### Requirement
Count the lines in the records beneath this task that contain the string "gradients", then give the count by itself.

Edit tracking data
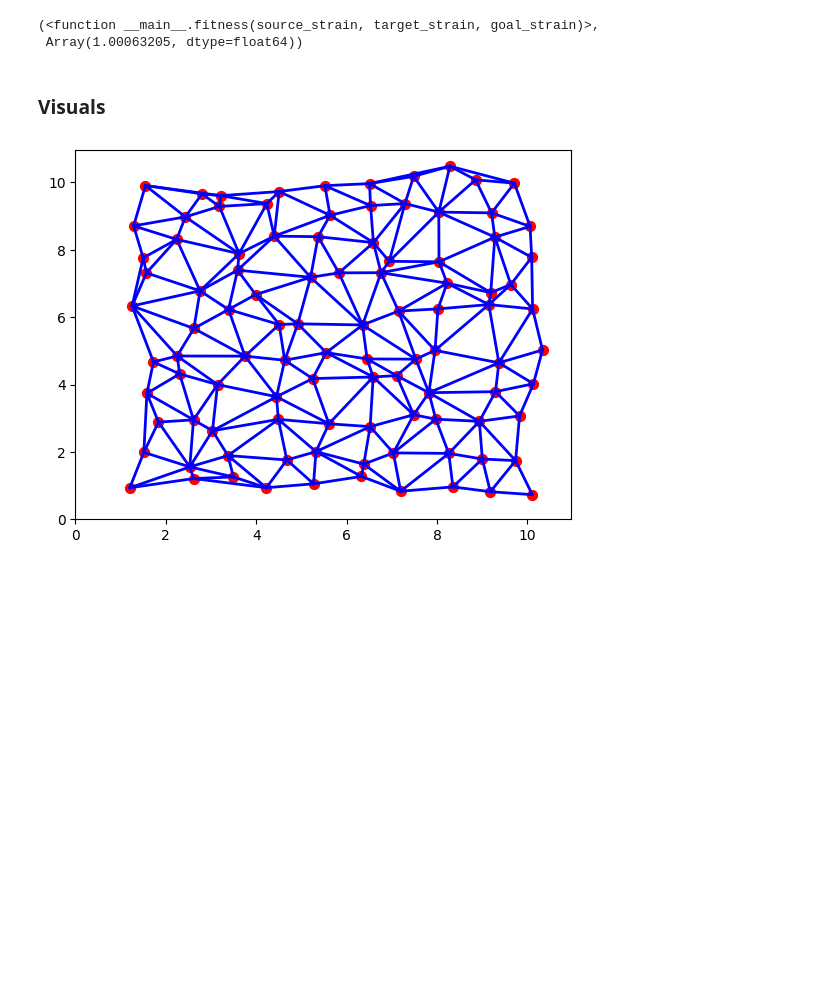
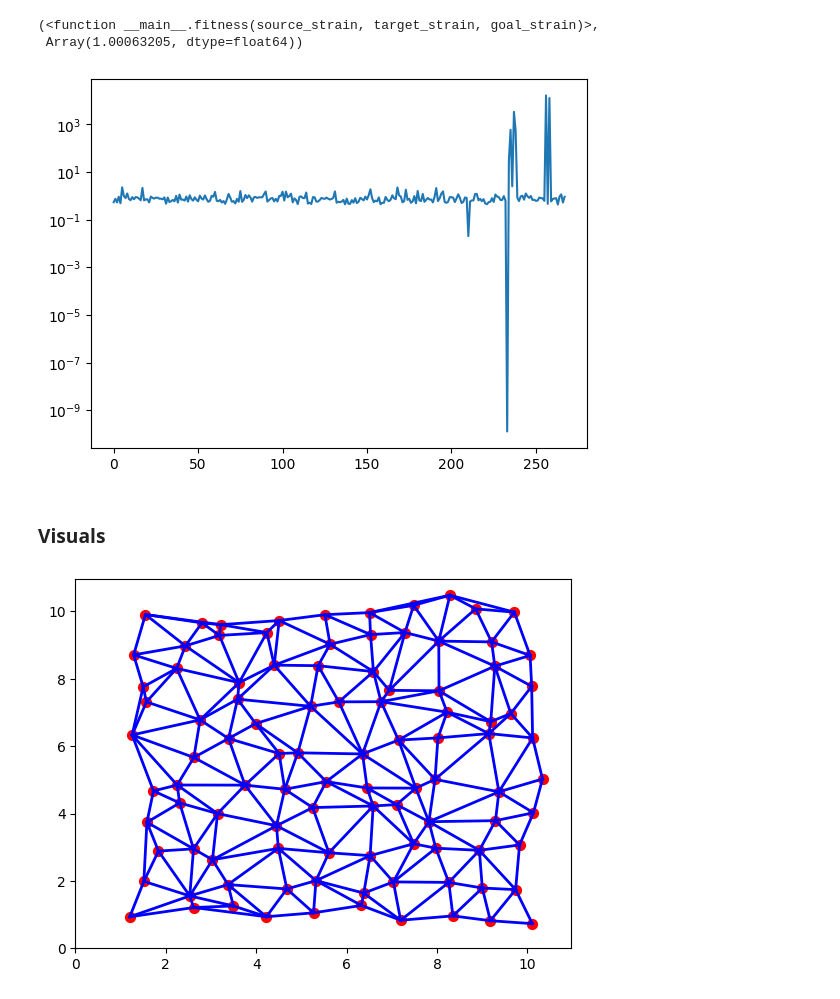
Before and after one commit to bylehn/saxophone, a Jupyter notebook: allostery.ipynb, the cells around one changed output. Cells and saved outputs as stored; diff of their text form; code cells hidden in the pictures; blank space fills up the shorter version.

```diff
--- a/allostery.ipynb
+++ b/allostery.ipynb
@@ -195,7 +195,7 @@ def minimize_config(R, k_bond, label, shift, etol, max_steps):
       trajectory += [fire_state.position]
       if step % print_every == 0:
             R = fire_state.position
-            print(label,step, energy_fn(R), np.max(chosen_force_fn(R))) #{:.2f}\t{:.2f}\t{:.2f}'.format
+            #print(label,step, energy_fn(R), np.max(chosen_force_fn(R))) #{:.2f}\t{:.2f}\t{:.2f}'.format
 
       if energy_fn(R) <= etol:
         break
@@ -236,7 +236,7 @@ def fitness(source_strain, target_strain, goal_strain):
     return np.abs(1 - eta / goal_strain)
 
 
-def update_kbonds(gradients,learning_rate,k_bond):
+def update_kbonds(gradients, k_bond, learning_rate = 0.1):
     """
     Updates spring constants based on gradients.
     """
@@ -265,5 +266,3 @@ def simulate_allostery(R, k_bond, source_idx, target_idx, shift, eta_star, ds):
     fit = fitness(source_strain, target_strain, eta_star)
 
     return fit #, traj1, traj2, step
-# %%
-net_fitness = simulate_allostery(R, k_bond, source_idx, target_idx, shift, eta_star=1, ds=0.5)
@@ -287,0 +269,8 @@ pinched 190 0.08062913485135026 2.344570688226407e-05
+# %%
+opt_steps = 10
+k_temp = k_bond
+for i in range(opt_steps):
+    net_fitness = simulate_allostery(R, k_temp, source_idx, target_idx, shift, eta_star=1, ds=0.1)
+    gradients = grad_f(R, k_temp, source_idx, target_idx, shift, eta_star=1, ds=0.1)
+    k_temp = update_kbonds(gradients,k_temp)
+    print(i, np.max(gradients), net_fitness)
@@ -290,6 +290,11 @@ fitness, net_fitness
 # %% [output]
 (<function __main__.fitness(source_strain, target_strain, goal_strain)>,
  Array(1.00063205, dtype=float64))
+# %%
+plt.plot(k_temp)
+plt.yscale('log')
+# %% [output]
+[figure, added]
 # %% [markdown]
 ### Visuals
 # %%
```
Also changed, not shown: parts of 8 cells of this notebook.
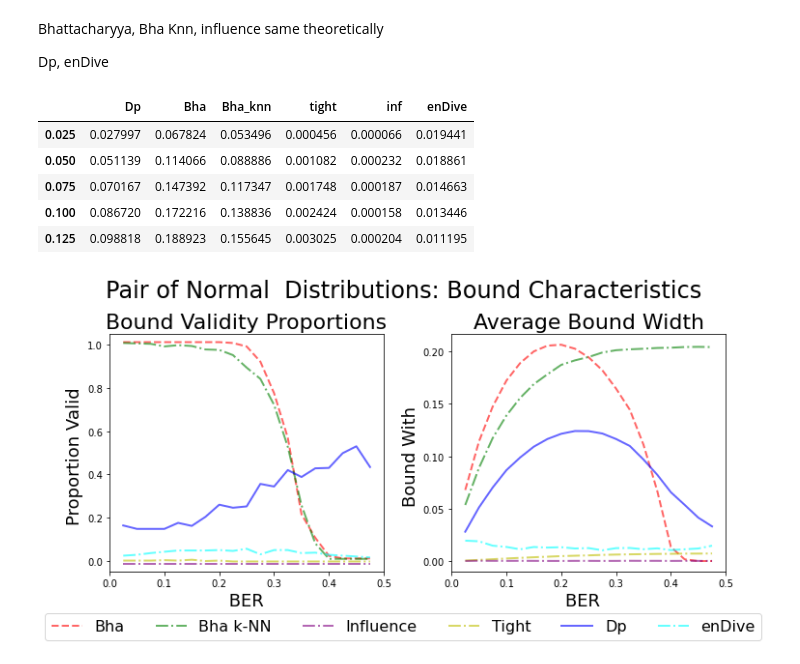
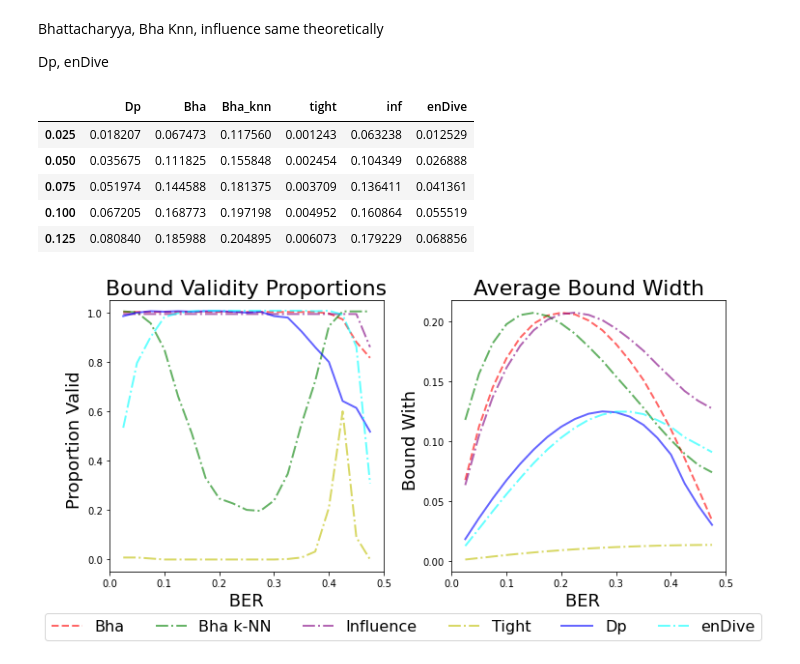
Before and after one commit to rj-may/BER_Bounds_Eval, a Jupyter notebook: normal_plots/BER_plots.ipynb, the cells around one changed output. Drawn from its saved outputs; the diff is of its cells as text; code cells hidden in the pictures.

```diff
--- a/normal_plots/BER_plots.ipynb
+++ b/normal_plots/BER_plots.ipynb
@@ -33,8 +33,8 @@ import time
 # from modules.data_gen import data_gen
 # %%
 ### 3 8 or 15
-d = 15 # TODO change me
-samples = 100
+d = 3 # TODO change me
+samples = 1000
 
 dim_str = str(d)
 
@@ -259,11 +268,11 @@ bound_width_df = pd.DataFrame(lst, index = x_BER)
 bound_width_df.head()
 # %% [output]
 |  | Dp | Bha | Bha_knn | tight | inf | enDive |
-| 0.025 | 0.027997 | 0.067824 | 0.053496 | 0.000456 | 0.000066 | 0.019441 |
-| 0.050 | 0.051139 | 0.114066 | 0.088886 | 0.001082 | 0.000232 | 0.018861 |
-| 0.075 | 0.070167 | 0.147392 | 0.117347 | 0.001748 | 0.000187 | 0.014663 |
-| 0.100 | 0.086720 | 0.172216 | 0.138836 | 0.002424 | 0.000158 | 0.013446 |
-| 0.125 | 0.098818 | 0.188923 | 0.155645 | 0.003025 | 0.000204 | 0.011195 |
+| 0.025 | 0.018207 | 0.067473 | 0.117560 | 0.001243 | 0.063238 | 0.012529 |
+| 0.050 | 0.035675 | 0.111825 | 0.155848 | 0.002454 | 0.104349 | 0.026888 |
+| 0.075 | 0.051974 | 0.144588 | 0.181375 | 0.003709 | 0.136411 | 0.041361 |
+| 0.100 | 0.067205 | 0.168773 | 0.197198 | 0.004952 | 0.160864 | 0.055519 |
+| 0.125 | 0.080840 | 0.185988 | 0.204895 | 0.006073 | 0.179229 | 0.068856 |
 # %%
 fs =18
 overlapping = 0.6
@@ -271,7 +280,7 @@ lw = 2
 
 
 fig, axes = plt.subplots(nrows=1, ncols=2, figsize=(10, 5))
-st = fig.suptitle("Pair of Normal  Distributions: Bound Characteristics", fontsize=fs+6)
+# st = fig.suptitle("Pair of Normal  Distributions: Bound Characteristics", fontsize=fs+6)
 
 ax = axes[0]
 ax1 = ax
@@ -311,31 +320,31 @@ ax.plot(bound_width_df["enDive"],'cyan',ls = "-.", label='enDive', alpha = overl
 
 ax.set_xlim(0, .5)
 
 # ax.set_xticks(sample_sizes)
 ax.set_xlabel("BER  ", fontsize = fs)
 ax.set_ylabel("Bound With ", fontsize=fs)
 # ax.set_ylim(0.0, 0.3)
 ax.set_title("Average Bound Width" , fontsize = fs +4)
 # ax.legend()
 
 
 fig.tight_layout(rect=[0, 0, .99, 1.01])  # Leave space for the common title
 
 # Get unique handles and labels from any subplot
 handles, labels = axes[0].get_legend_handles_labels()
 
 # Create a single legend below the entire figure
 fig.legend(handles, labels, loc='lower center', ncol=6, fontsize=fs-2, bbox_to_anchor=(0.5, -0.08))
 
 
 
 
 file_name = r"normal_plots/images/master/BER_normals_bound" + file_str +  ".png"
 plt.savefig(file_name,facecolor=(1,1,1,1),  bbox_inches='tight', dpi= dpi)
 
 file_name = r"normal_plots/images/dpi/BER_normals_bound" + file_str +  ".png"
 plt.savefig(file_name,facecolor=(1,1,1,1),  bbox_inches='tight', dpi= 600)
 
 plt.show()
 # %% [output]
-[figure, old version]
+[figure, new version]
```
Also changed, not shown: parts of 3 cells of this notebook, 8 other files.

### Result of the exercise
6